Southwest Sky Country

Southwest Sky Country

A Wilderness Society guide to Dark Sky in Lutruwita/Tasmania’s South West

With its vast Tasmanian Wilderness World Heritage Area, Lutruwita/Tasmania is home to incredibly dark skies. Download this guide to learn about some of the unique things you can see in the Southwest Sky Country, how to find the darkest spots and the night sky's deep cultural importance to the Palawa/Tasmanian Aboriginal People. Plus, why the Southwest Sky Country should be an internationally recognised Dark Sky Sanctuary!

The Crescent Moon over Lake Oberon in the Western Arthur Range. Main image above: the Aurora Australis over Mount Anne. Photographs by Luke Tscharke.
Geographically isolated, night time in the Tasmanian Wilderness World Heritage Area is incredibly dark, unspoilt by light pollution. This is especially so in the Southwest National Park, where ecological function remains as it always has been, unimpeded by artificial light.
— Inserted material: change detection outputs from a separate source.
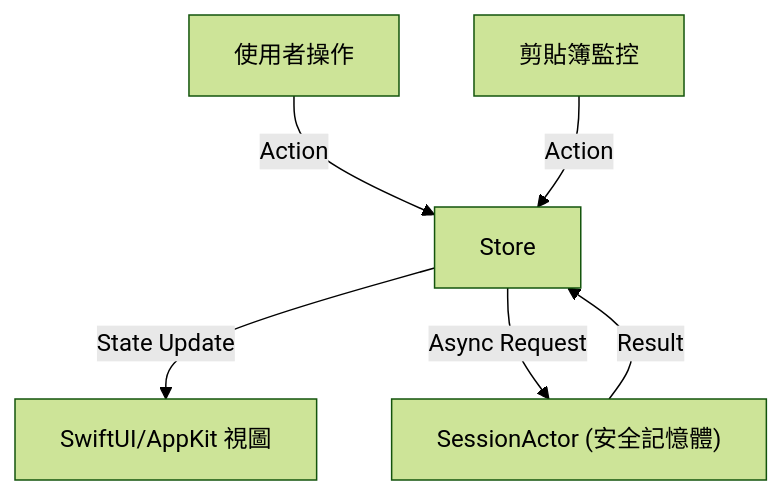
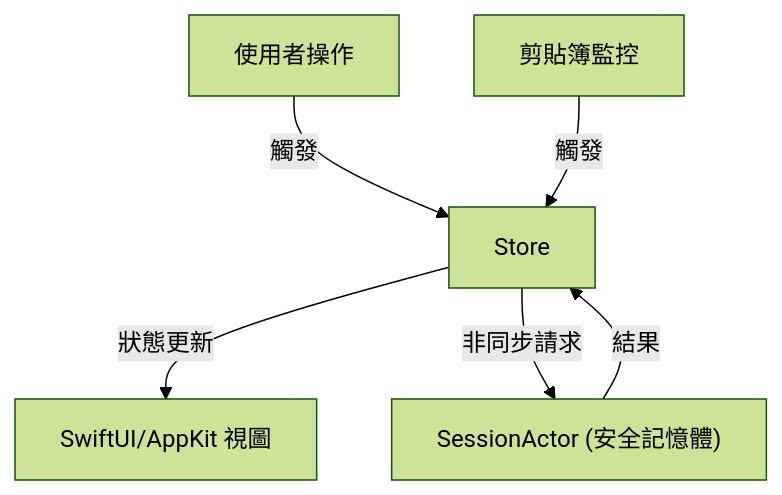
Before and after one commit to hozzz9487/CodeMask: the diagram in README.md, drawn with Mermaid (forest theme). The commit also changed other lines of this file and 1 other file, not shown here.

Commit message:
docs(readme): 更新專案作者資訊與優化中英說明文件
- 更新中英文文件的作者資訊為 Edison Chang

- 將 README.md 架構圖標籤中文化以提升易讀性

- 修正錯別字與統一術語 (如 Developer-Centric, Context)

````diff
--- a/README.md
+++ b/README.md
@@ -41,8 +41,8 @@
 ```mermaid
 graph TD
-    User[使用者操作] -->|Action| Store
-    Clipboard[剪貼簿監控] -->|Action| Store
-    Store -->|State Update| View[SwiftUI/AppKit 視圖]
-    Store -->|Async Request| Actor["SessionActor (安全記憶體)"]
-    Actor -->|Result| Store
+    User[使用者操作] -->|觸發| Store
+    Clipboard[剪貼簿監控] -->|觸發| Store
+    Store -->|狀態更新| View[SwiftUI/AppKit 視圖]
+    Store -->|非同步請求| Actor["SessionActor (安全記憶體)"]
+    Actor -->|結果| Store
 ```
````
Palawa/Tasmanian Aboriginal People’s connections to milaythina wurangkili (Sky Country) hold important teachings about place and spirituality. Protecting the night—liwari in palawa kani—from light pollution is critical to the environment, wildlife and our wellbeing.
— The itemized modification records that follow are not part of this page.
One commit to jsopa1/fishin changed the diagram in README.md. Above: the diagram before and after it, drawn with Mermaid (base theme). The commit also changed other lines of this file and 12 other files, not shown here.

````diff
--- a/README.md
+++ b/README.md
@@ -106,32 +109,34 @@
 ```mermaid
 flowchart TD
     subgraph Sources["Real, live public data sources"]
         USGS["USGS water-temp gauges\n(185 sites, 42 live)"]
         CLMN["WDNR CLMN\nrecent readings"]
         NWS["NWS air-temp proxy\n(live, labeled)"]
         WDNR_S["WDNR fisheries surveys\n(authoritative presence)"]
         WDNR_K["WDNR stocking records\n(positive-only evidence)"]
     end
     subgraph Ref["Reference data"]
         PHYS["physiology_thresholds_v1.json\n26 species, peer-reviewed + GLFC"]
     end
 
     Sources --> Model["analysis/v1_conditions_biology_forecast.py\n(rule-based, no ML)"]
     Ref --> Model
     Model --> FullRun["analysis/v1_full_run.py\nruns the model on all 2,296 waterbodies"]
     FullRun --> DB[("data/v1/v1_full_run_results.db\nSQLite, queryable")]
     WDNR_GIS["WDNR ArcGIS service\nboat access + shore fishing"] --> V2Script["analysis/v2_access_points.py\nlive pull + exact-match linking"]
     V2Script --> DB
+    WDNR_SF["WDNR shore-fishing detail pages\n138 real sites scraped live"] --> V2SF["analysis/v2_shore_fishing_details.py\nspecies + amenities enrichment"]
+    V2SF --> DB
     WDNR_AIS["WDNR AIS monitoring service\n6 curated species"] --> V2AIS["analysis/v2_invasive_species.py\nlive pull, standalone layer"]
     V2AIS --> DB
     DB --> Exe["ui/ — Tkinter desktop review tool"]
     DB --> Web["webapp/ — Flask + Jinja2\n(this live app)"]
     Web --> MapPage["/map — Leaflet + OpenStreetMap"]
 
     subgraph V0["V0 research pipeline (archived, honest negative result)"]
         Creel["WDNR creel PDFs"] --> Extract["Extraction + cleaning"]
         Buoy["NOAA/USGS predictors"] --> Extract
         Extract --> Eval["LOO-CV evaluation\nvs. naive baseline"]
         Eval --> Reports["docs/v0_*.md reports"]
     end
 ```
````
It's time the crystal clear dark skies of Southwest Sky Country were recognised and protected for good. In this guide to the Southwest Sky Country, find out more about the importance of Dark Sky Sanctuaries and how the Tasmanian government can and should protect the night skies of south west Lutruwita.
You'll also find out what wildlife thrives in the dark skies here, from Tasmanian devils to Masked owls, not to mention glowing fungi, glowworms and bioluminescent plankton.

Pack your binoculars and telescope, download the Wilderness Society's guide and make your way to Southwest Sky Country.

Aurora over Federation Peak in the Eastern Arthurs Range. Photograph by Luke Tscharke.